> _Exercise objective_
Which lines below contain "index"? Pull them out.

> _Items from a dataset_
+++++
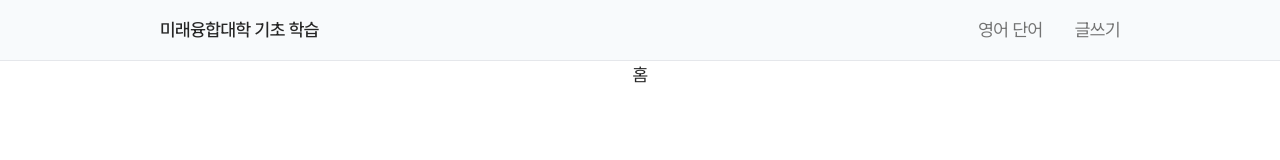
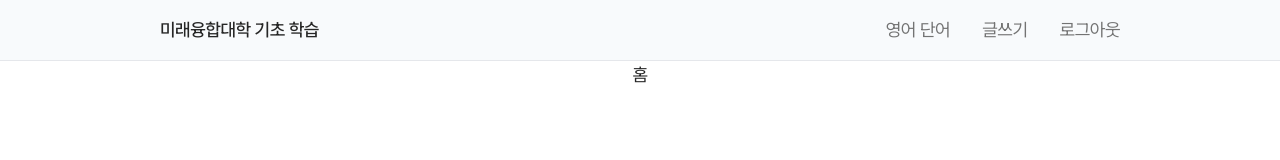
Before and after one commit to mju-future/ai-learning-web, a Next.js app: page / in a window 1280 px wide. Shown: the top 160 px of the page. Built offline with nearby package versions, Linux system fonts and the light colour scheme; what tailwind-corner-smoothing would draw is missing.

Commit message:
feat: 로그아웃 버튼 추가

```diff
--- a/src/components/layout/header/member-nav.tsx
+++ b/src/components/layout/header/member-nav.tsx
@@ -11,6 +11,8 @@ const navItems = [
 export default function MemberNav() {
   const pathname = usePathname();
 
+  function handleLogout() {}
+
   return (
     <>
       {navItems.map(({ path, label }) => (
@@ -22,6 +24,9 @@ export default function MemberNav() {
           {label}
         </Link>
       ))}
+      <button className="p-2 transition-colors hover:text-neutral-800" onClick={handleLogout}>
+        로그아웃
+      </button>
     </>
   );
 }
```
+++++
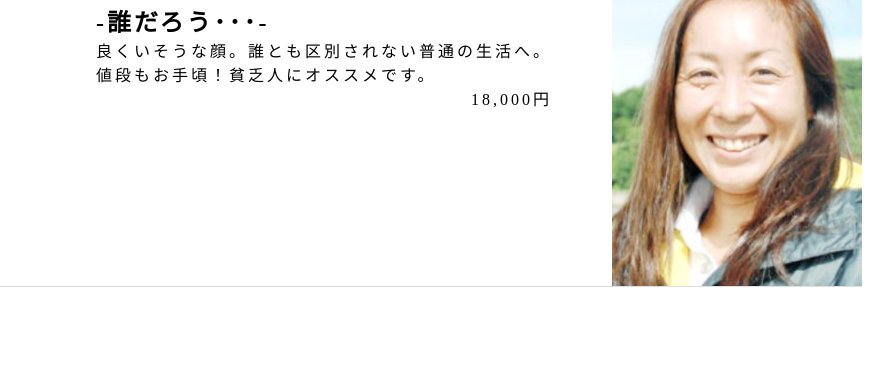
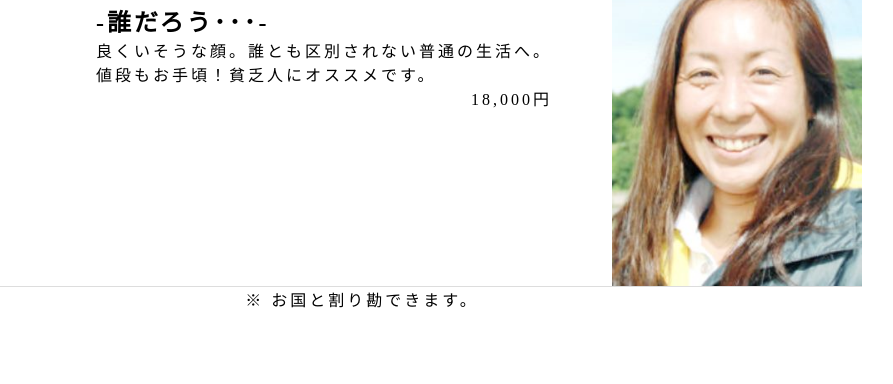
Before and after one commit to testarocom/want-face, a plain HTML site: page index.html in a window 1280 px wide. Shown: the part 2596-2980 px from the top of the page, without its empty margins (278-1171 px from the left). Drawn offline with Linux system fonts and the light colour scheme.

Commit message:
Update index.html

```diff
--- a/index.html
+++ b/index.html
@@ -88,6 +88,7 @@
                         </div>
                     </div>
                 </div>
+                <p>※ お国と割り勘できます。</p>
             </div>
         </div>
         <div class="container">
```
+++++
> _Solution for this task_
Before and after one commit to testarocom/want-face, a plain HTML site: page index.html in a window 1280 px wide. Shown: the part 2596-2980 px from the top of the page, without its empty margins (278-1171 px from the left). Drawn offline with Linux system fonts and the light colour scheme.
Update index.html
--- a/index.html
+++ b/index.html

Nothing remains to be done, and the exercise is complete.